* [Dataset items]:

==*==

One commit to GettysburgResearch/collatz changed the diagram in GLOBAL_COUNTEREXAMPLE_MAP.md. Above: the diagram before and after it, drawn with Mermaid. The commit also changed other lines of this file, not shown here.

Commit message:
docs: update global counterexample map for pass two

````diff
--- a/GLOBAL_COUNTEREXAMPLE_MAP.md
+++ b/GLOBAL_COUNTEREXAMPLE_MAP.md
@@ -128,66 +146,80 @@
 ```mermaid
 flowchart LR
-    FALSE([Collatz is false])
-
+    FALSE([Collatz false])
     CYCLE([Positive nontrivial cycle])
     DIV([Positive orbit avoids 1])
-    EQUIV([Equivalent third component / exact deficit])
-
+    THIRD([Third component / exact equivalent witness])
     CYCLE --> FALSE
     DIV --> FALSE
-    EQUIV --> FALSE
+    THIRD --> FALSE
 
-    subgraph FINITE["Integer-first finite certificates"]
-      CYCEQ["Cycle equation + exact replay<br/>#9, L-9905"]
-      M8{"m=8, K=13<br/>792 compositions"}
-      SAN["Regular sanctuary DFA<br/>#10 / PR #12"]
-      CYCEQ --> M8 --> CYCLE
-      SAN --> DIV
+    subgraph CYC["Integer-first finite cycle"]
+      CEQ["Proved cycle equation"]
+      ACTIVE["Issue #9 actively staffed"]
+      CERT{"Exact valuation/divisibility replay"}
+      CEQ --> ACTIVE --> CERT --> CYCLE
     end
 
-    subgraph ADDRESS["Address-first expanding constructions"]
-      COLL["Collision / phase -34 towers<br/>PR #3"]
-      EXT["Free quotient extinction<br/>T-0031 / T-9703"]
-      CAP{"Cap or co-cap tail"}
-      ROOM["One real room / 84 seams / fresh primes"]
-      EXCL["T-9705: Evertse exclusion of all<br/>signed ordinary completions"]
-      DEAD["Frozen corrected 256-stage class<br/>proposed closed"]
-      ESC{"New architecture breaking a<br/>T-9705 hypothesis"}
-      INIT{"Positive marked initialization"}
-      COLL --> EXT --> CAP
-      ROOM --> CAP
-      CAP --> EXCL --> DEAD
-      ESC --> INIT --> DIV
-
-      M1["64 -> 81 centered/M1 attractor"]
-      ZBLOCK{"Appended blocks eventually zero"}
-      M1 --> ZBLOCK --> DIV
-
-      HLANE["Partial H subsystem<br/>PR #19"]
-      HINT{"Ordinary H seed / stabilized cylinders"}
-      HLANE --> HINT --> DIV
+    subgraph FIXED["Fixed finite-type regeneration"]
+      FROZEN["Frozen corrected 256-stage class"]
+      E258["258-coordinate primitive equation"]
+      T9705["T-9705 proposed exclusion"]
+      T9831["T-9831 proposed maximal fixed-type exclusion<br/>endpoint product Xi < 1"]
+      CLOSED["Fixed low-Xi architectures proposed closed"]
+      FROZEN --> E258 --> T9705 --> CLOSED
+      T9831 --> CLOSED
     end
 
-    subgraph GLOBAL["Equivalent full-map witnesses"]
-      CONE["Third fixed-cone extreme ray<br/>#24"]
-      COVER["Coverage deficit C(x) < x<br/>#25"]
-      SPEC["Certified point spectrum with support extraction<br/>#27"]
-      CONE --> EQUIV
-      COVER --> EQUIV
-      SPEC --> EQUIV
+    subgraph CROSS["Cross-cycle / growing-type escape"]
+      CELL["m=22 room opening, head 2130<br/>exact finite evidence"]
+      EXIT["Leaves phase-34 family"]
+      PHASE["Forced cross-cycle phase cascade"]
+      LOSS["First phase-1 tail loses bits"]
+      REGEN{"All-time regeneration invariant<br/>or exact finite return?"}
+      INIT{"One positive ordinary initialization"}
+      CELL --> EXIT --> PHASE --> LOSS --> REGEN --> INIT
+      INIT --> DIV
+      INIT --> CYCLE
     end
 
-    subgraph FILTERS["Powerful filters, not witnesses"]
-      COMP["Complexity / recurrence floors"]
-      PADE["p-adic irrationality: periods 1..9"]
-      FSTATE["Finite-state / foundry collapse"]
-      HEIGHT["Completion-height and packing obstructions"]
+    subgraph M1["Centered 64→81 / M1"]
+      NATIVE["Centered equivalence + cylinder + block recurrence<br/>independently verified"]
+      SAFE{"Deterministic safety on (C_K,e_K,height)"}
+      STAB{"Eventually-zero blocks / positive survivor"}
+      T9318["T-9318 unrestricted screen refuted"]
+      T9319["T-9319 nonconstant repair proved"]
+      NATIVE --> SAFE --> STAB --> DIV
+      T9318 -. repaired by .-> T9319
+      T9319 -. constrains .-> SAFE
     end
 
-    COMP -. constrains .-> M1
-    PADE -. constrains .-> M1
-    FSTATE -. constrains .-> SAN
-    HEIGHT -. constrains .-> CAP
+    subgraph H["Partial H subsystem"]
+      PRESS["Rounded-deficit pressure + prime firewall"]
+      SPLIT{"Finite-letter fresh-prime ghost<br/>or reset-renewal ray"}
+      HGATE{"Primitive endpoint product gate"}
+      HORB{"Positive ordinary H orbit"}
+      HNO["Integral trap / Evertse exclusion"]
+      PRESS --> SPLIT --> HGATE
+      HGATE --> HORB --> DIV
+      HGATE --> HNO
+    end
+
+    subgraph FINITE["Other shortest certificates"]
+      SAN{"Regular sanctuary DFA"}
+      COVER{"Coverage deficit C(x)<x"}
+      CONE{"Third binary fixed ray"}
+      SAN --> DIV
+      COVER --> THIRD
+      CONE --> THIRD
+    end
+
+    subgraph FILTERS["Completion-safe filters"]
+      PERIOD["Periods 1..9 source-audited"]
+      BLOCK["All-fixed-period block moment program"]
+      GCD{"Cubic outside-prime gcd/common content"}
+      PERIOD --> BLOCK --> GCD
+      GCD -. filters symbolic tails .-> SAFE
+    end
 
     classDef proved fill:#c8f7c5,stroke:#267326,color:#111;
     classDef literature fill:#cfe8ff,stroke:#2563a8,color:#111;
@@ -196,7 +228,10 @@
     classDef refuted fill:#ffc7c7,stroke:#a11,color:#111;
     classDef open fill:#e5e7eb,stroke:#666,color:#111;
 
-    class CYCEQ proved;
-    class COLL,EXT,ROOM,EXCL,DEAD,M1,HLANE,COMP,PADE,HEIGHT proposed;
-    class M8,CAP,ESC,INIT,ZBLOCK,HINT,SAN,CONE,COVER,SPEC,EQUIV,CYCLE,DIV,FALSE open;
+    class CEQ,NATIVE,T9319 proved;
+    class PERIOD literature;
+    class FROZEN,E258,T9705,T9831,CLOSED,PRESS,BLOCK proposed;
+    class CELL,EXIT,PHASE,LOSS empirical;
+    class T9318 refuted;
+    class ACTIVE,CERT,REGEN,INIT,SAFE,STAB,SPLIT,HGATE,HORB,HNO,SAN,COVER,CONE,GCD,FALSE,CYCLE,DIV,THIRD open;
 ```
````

==*==

* [YOUR ASSIGNMENT]:
Each of the entries must be set down again exactly.

* [YOUR RESPONSE]:
One commit to GettysburgResearch/collatz changed the diagram in GLOBAL_COUNTEREXAMPLE_MAP.md. Above: the diagram before and after it, drawn with Mermaid. The commit also changed other lines of this file, not shown here.

Commit message:
docs: update global counterexample map for pass two

````diff
--- a/GLOBAL_COUNTEREXAMPLE_MAP.md
+++ b/GLOBAL_COUNTEREXAMPLE_MAP.md
@@ -128,66 +146,80 @@
 ```mermaid
 flowchart LR
-    FALSE([Collatz is false])
-
+    FALSE([Collatz false])
     CYCLE([Positive nontrivial cycle])
     DIV([Positive orbit avoids 1])
-    EQUIV([Equivalent third component / exact deficit])
-
+    THIRD([Third component / exact equivalent witness])
     CYCLE --> FALSE
     DIV --> FALSE
-    EQUIV --> FALSE
+    THIRD --> FALSE
 
-    subgraph FINITE["Integer-first finite certificates"]
-      CYCEQ["Cycle equation + exact replay<br/>#9, L-9905"]
-      M8{"m=8, K=13<br/>792 compositions"}
-      SAN["Regular sanctuary DFA<br/>#10 / PR #12"]
-      CYCEQ --> M8 --> CYCLE
-      SAN --> DIV
+    subgraph CYC["Integer-first finite cycle"]
+      CEQ["Proved cycle equation"]
+      ACTIVE["Issue #9 actively staffed"]
+      CERT{"Exact valuation/divisibility replay"}
+      CEQ --> ACTIVE --> CERT --> CYCLE
     end
 
-    subgraph ADDRESS["Address-first expanding constructions"]
-      COLL["Collision / phase -34 towers<br/>PR #3"]
-      EXT["Free quotient extinction<br/>T-0031 / T-9703"]
-      CAP{"Cap or co-cap tail"}
-      ROOM["One real room / 84 seams / fresh primes"]
-      EXCL["T-9705: Evertse exclusion of all<br/>signed ordinary completions"]
-      DEAD["Frozen corrected 256-stage class<br/>proposed closed"]
-      ESC{"New architecture breaking a<br/>T-9705 hypothesis"}
-      INIT{"Positive marked initialization"}
-      COLL --> EXT --> CAP
-      ROOM --> CAP
-      CAP --> EXCL --> DEAD
-      ESC --> INIT --> DIV
-
-      M1["64 -> 81 centered/M1 attractor"]
-      ZBLOCK{"Appended blocks eventually zero"}
-      M1 --> ZBLOCK --> DIV
-
-      HLANE["Partial H subsystem<br/>PR #19"]
-      HINT{"Ordinary H seed / stabilized cylinders"}
-      HLANE --> HINT --> DIV
+    subgraph FIXED["Fixed finite-type regeneration"]
+      FROZEN["Frozen corrected 256-stage class"]
+      E258["258-coordinate primitive equation"]
+      T9705["T-9705 proposed exclusion"]
+      T9831["T-9831 proposed maximal fixed-type exclusion<br/>endpoint product Xi < 1"]
+      CLOSED["Fixed low-Xi architectures proposed closed"]
+      FROZEN --> E258 --> T9705 --> CLOSED
+      T9831 --> CLOSED
     end
 
-    subgraph GLOBAL["Equivalent full-map witnesses"]
-      CONE["Third fixed-cone extreme ray<br/>#24"]
-      COVER["Coverage deficit C(x) < x<br/>#25"]
-      SPEC["Certified point spectrum with support extraction<br/>#27"]
-      CONE --> EQUIV
-      COVER --> EQUIV
-      SPEC --> EQUIV
+    subgraph CROSS["Cross-cycle / growing-type escape"]
+      CELL["m=22 room opening, head 2130<br/>exact finite evidence"]
+      EXIT["Leaves phase-34 family"]
+      PHASE["Forced cross-cycle phase cascade"]
+      LOSS["First phase-1 tail loses bits"]
+      REGEN{"All-time regeneration invariant<br/>or exact finite return?"}
+      INIT{"One positive ordinary initialization"}
+      CELL --> EXIT --> PHASE --> LOSS --> REGEN --> INIT
+      INIT --> DIV
+      INIT --> CYCLE
     end
 
-    subgraph FILTERS["Powerful filters, not witnesses"]
-      COMP["Complexity / recurrence floors"]
-      PADE["p-adic irrationality: periods 1..9"]
-      FSTATE["Finite-state / foundry collapse"]
-      HEIGHT["Completion-height and packing obstructions"]
+    subgraph M1["Centered 64→81 / M1"]
+      NATIVE["Centered equivalence + cylinder + block recurrence<br/>independently verified"]
+      SAFE{"Deterministic safety on (C_K,e_K,height)"}
+      STAB{"Eventually-zero blocks / positive survivor"}
+      T9318["T-9318 unrestricted screen refuted"]
+      T9319["T-9319 nonconstant repair proved"]
+      NATIVE --> SAFE --> STAB --> DIV
+      T9318 -. repaired by .-> T9319
+      T9319 -. constrains .-> SAFE
     end
 
-    COMP -. constrains .-> M1
-    PADE -. constrains .-> M1
-    FSTATE -. constrains .-> SAN
-    HEIGHT -. constrains .-> CAP
+    subgraph H["Partial H subsystem"]
+      PRESS["Rounded-deficit pressure + prime firewall"]
+      SPLIT{"Finite-letter fresh-prime ghost<br/>or reset-renewal ray"}
+      HGATE{"Primitive endpoint product gate"}
+      HORB{"Positive ordinary H orbit"}
+      HNO["Integral trap / Evertse exclusion"]
+      PRESS --> SPLIT --> HGATE
+      HGATE --> HORB --> DIV
+      HGATE --> HNO
+    end
+
+    subgraph FINITE["Other shortest certificates"]
+      SAN{"Regular sanctuary DFA"}
+      COVER{"Coverage deficit C(x)<x"}
+      CONE{"Third binary fixed ray"}
+      SAN --> DIV
+      COVER --> THIRD
+      CONE --> THIRD
+    end
+
+    subgraph FILTERS["Completion-safe filters"]
+      PERIOD["Periods 1..9 source-audited"]
+      BLOCK["All-fixed-period block moment program"]
+      GCD{"Cubic outside-prime gcd/common content"}
+      PERIOD --> BLOCK --> GCD
+      GCD -. filters symbolic tails .-> SAFE
+    end
 
     classDef proved fill:#c8f7c5,stroke:#267326,color:#111;
     classDef literature fill:#cfe8ff,stroke:#2563a8,color:#111;
@@ -196,7 +228,10 @@
     classDef refuted fill:#ffc7c7,stroke:#a11,color:#111;
     classDef open fill:#e5e7eb,stroke:#666,color:#111;
 
-    class CYCEQ proved;
-    class COLL,EXT,ROOM,EXCL,DEAD,M1,HLANE,COMP,PADE,HEIGHT proposed;
-    class M8,CAP,ESC,INIT,ZBLOCK,HINT,SAN,CONE,COVER,SPEC,EQUIV,CYCLE,DIV,FALSE open;
+    class CEQ,NATIVE,T9319 proved;
+    class PERIOD literature;
+    class FROZEN,E258,T9705,T9831,CLOSED,PRESS,BLOCK proposed;
+    class CELL,EXIT,PHASE,LOSS empirical;
+    class T9318 refuted;
+    class ACTIVE,CERT,REGEN,INIT,SAFE,STAB,SPLIT,HGATE,HORB,HNO,SAN,COVER,CONE,GCD,FALSE,CYCLE,DIV,THIRD open;
 ```
````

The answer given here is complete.